China, which has the world’s most ambitious nuclear program, by the end of 2006 had seven times that much capacity in distributed renewables, and they were growing it seven times faster. Take a look at 2007, in which the US or Spain or China added more wind capacity than the world added nuclear capacity. The US added more wind capacity last year than we’ve added coal capacity in the past five years put together.
And renewables, other than big hydro, got last year $71 billion of private capital; nuclear, as usual, got zero. It is only bought by central planners with a draw on the public purse. What does this tell you? I mean, what part of the story does anybody who take markets seriously not get?
AMY GOODMAN: And yet, well, the media clearly in this country doesn’t get it, because it is raised over and over again by the candidates. I mean, it seems that Senator McCain has a favorite number: a hundred years in Iraq, also hoping for a hundred more new nuclear power plants. He had said something about, he doesn’t want to lose the knowledge of building, since the last one was built more than thirty years ago; the people are dying who had built it, so we’ve got to rush and build them now.
AMORY LOVINS: Well, you could say that’s already been lost, in the sense that most of a nuclear plant built now in the US, if there were any, would have to be imported, which, by the way, means we buy it in weak US dollars, which is part of the incredible cost escalation we’ve seen. Moody’s latest number is $7,500 a kilowatt.

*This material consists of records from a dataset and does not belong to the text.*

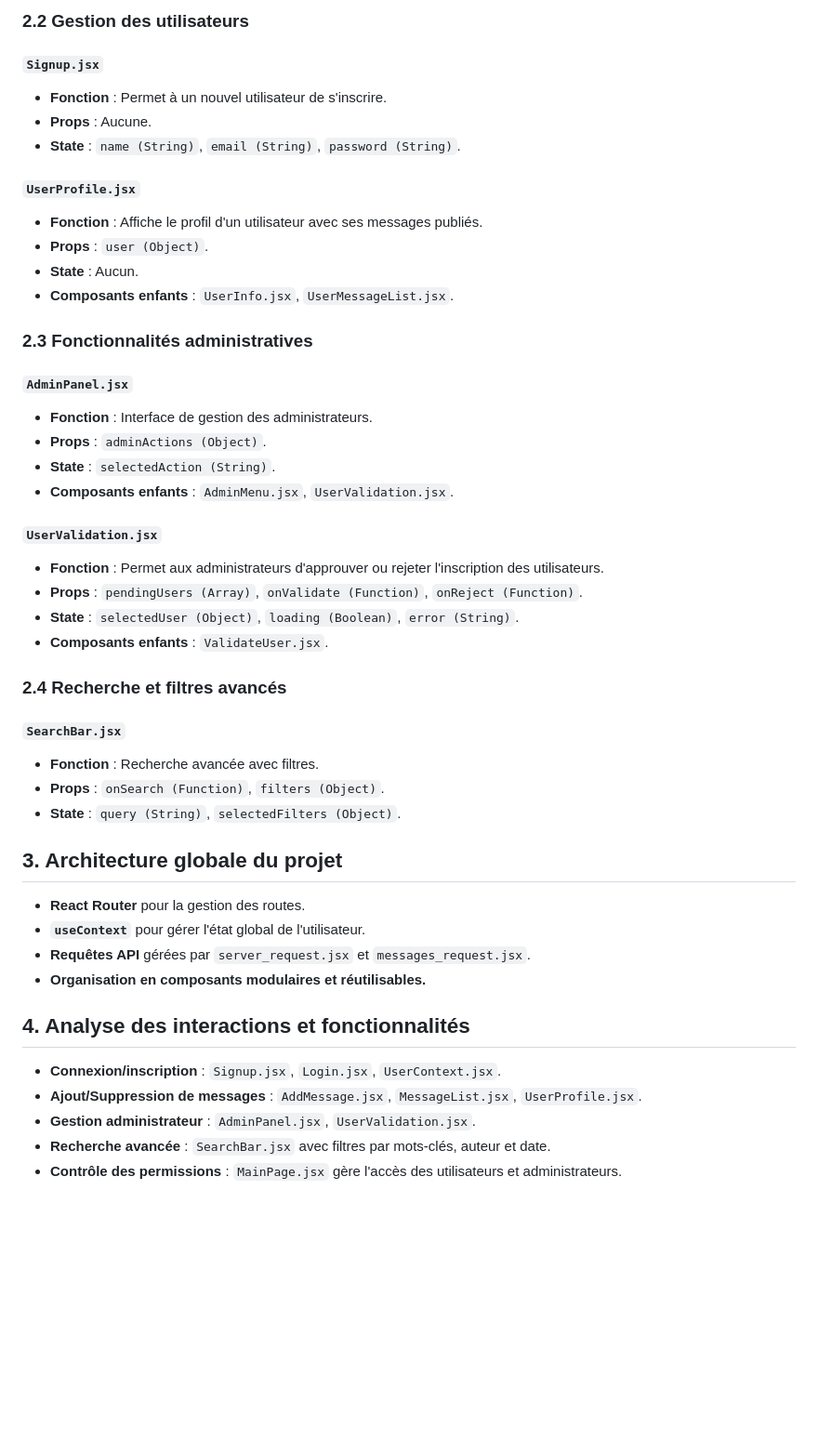
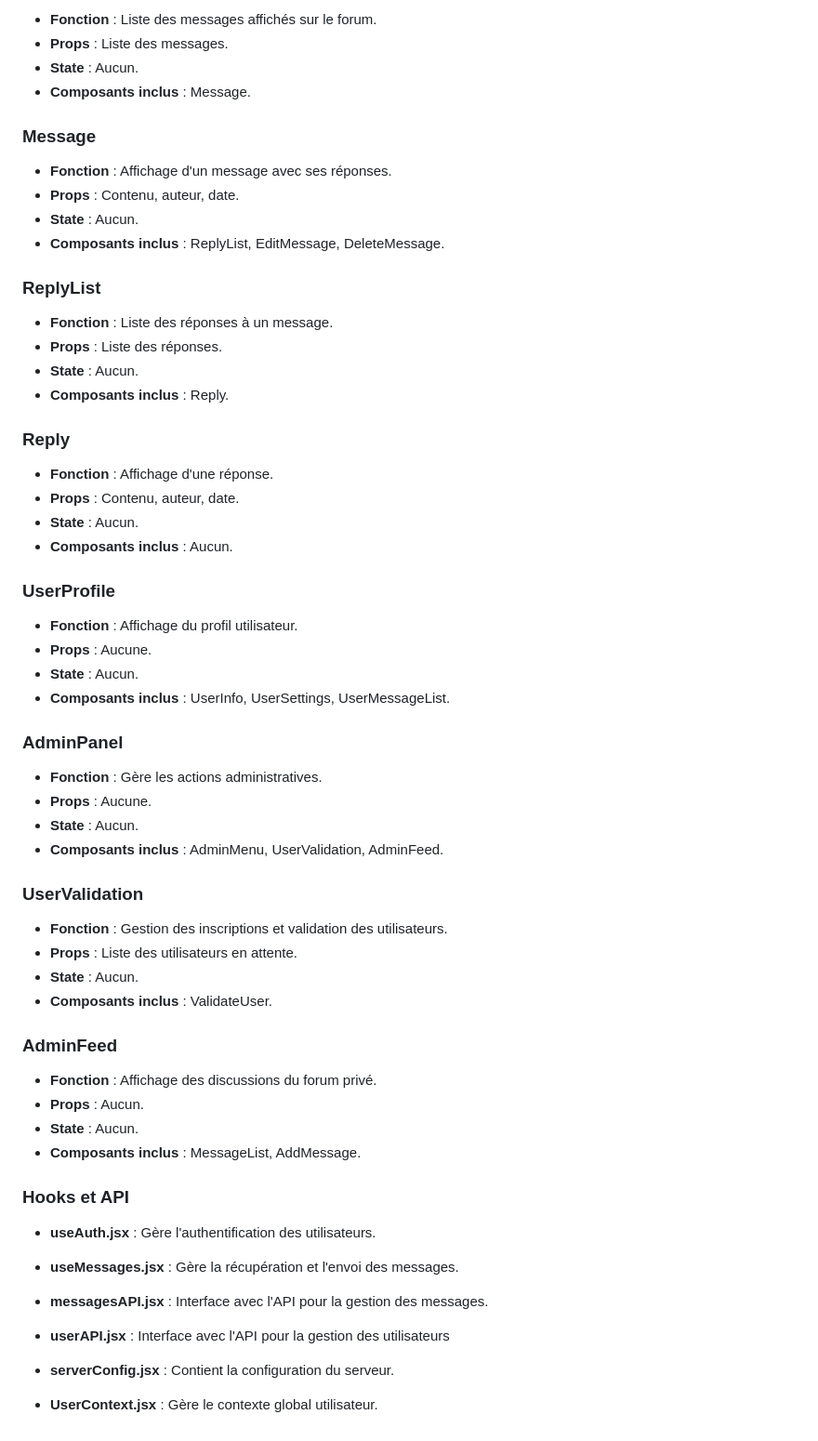
Before and after one commit to Antoine1903/Projets_Sorbonne_Universite, a Markdown page: LU3IN017/projet/Graphe.md, the part around the change printed below. Shown: that part at 93% size. Drawn GitHub-style; blank space fills up the shorter version.

```diff
--- a/LU3IN017/projet/Graphe.md
+++ b/LU3IN017/projet/Graphe.md
@@ -81,49 +88,68 @@ export const UserProvider = ({ children }) => {
 
-### 2.2 Gestion des utilisateurs
+- **Fonction** : Liste des messages affichés sur le forum.
+- **Props** : Liste des messages.
+- **State** : Aucun.
+- **Composants inclus** : Message.
 
-#### `Signup.jsx`
-- **Fonction** : Permet à un nouvel utilisateur de s'inscrire.
+### **Message**
+
+- **Fonction** : Affichage d'un message avec ses réponses.
+- **Props** : Contenu, auteur, date.
+- **State** : Aucun.
+- **Composants inclus** : ReplyList, EditMessage, DeleteMessage.
+
+### **ReplyList**
+
+- **Fonction** : Liste des réponses à un message.
+- **Props** : Liste des réponses.
+- **State** : Aucun.
+- **Composants inclus** : Reply.
+
+### **Reply**
+
+- **Fonction** : Affichage d'une réponse.
+- **Props** : Contenu, auteur, date.
+- **State** : Aucun.
+- **Composants inclus** : Aucun.
+
+### **UserProfile**
+
+- **Fonction** : Affichage du profil utilisateur.
 - **Props** : Aucune.
-- **State** : `name (String)`, `email (String)`, `password (String)`.
+- **State** : Aucun.
+- **Composants inclus** : UserInfo, UserSettings, UserMessageList.
 
-#### `UserProfile.jsx`
-- **Fonction** : Affiche le profil d'un utilisateur avec ses messages publiés.
-- **Props** : `user (Object)`.
+### **AdminPanel**
+
+- **Fonction** : Gère les actions administratives.
+- **Props** : Aucune.
 - **State** : Aucun.
-- **Composants enfants** : `UserInfo.jsx`, `UserMessageList.jsx`.
+- **Composants inclus** : AdminMenu, UserValidation, AdminFeed.
 
-### 2.3 Fonctionnalités administratives
+### **UserValidation**
 
-#### `AdminPanel.jsx`
-- **Fonction** : Interface de gestion des administrateurs.
-- **Props** : `adminActions (Object)`.
-- **State** : `selectedAction (String)`.
-- **Composants enfants** : `AdminMenu.jsx`, `UserValidation.jsx`.
+- **Fonction** : Gestion des inscriptions et validation des utilisateurs.
+- **Props** : Liste des utilisateurs en attente.
+- **State** : Aucun.
+- **Composants inclus** : ValidateUser.
 
-#### `UserValidation.jsx`
-- **Fonction** : Permet aux administrateurs d'approuver ou rejeter l'inscription des utilisateurs.
-- **Props** : `pendingUsers (Array)`, `onValidate (Function)`, `onReject (Function)`.
-- **State** : `selectedUser (Object)`, `loading (Boolean)`, `error (String)`.
-- **Composants enfants** : `ValidateUser.jsx`.
+### **AdminFeed**
 
-### 2.4 Recherche et filtres avancés
+- **Fonction** : Affichage des discussions du forum privé.
+- **Props** : Aucun.
+- **State** : Aucun.
+- **Composants inclus** : MessageList, AddMessage.
 
-#### `SearchBar.jsx`
-- **Fonction** : Recherche avancée avec filtres.
-- **Props** : `onSearch (Function)`, `filters (Object)`.
-- **State** : `query (String)`, `selectedFilters (Object)`.
+### **Hooks et API**
 
-## 3. Architecture globale du projet
+- **useAuth.jsx** : Gère l'authentification des utilisateurs.
 
-- **React Router** pour la gestion des routes.
-- **`useContext`** pour gérer l'état global de l'utilisateur.
-- **Requêtes API** gérées par `server_request.jsx` et `messages_request.jsx`.
-- **Organisation en composants modulaires et réutilisables.**
+- **useMessages.jsx** : Gère la récupération et l'envoi des messages.
 
-## 4. Analyse des interactions et fonctionnalités
+- **messagesAPI.jsx** : Interface avec l'API pour la gestion des messages.
 
-- **Connexion/inscription** : `Signup.jsx`, `Login.jsx`, `UserContext.jsx`.
-- **Ajout/Suppression de messages** : `AddMessage.jsx`, `MessageList.jsx`, `UserProfile.jsx`.
-- **Gestion administrateur** : `AdminPanel.jsx`, `UserValidation.jsx`.
-- **Recherche avancée** : `SearchBar.jsx` avec filtres par mots-clés, auteur et date.
-- **Contrôle des permissions** : `MainPage.jsx` gère l'accès des utilisateurs et administrateurs.
+- **userAPI.jsx** : Interface avec l'API pour la gestion des utilisateurs
+
+- **serverConfig.jsx** : Contient la configuration du serveur.
+
+- **UserContext.jsx** : Gère le contexte global utilisateur.
```
Also changed, not shown: other parts of LU3IN017/projet/Graphe.md (+41 -34 lines).
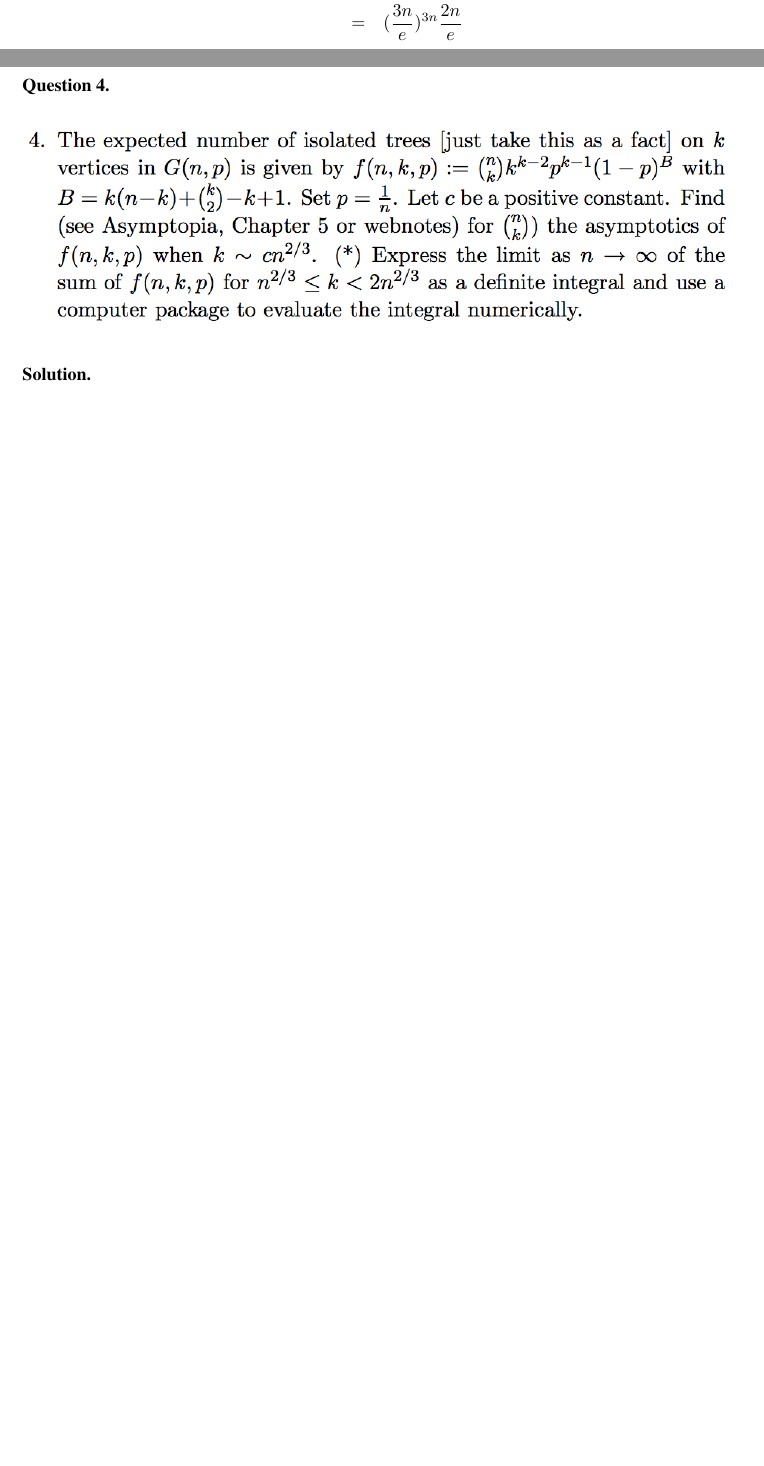
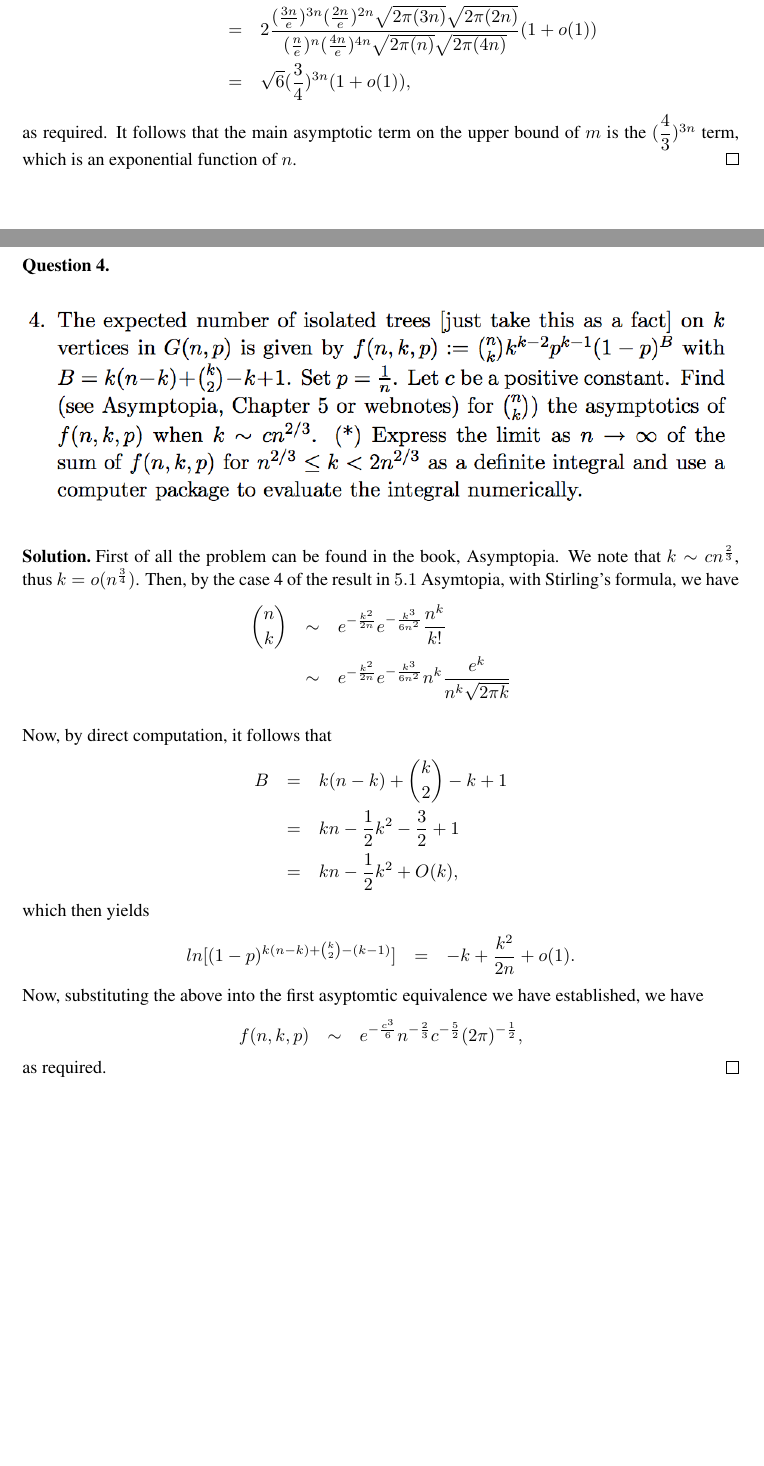
Before and after one commit to ydchoi/Probabilistic-Method, a LaTeX problem sheet (pset1.tex): two parts of pages 2 and 5 of 7, joined at a grey line, cut so that both start at the same text, the shorter picture padded with empty space. Compiled offline with pdfLaTeX.

Commit message:
A regular commit

```diff
--- a/pset1.tex
+++ b/pset1.tex
@@ -115,9 +115,15 @@ P(\{ \text{No } A_i \text{ is monochromatic} \}) &>& 0.
 Now, we express this answer as an asymptotic function of $n$.
 Using Sterling's formula, we have
 \eQb
-\dfrac{{3n \choose n}}{{4n \choose 2n}} &=& \dfrac{(3n)!(2n)!}{(n!(4n)!} \\
-&=& (\frac{3n}{e})^{3n}\frac{2n}{e}
+2\dfrac{{3n \choose n}}{{4n \choose 2n}} &=& 2\dfrac{(3n)!(2n)!}{(n!(4n)!} \\
+&=& 2\dfrac{(\frac{3n}{e})^{3n}(\frac{2n}{e})^{2n}\sqrt{2\pi(3n)}
+\sqrt{2\pi(2n)}}{(\frac{n}{e})^{n}(\frac{4n}{e})^{4n}
+\sqrt{2\pi(n)}\sqrt{2\pi(4n)}}(1 + o(1)) \\
+&=& \sqrt{6}(\dfrac{3}{4})^{3n}(1 + o(1)),
 \eQe
+as required. It follows that the main asymptotic term on
+the upper bound of $m$ is the $(\dfrac{4}{3})^{3n}$ term, which is
+an exponential function of $n$.  \hfill $\qed$
 
 \end{solution}
 
@@ -220,6 +226,30 @@ shown that there is a coloring of $\Omega$ by 4 colors such that every $A_i$ has
 \end{figure}
 \end{question}
 \begin{solution}
+First of all the problem can be found in the book, Asymptopia.
+We note that $k \sim c n^{\frac{2}{3}}$, thus $k = o(n^{\frac{3}{4}})$.
+Then, by the case 4 of the result in $5.1$ Asymtopia, with Stirling's formula, we have
+\eQb
+{n \choose k} &\sim&
+e^{-\frac{k^2}{2n}} e^{-\frac{k^3}{6n^2}}\dfrac{n^k}{k!} \\
+&\sim&
+e^{-\frac{k^2}{2n}} e^{-\frac{k^3}{6n^2}}n^k \dfrac{e^k}{n^k \sqrt{2\pi k}} \\
+\eQe
+Now, by direct computation, it follows that
+\eQb
+B &=& k(n-k) + {k \choose 2} - k + 1 \\
+&=& kn - \dfrac{1}{2}k^2 - \dfrac{3}{2} + 1 \\
+&=& kn - \dfrac{1}{2}k^2 + O(k),
+\eQe
+which then yields
+\eQb
+ln[(1-p)^{k(n-k) + {k \choose 2} - (k-1)}] &=& -k + \dfrac{k^2}{2n} + o(1).
+\eQe
+Now, substituting the above into the first asyptomtic equivalence we have established, we have
+\eQb
+f(n,k,p) &\sim& e^{-\frac{c^3}{6}}n^{-\frac{2}{3}}c^{-\frac{5}{2}}(2\pi)^{-\frac{1}{2}},
+\eQe
+as required. \hfill $\qed$
 \end{solution}
 
 \newpage
```
Also changed, not shown: pset1.pdf, 2 other files.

That’s, again, as the Journal said, about two to four times the numbers that were being bandied about just last year by promoters.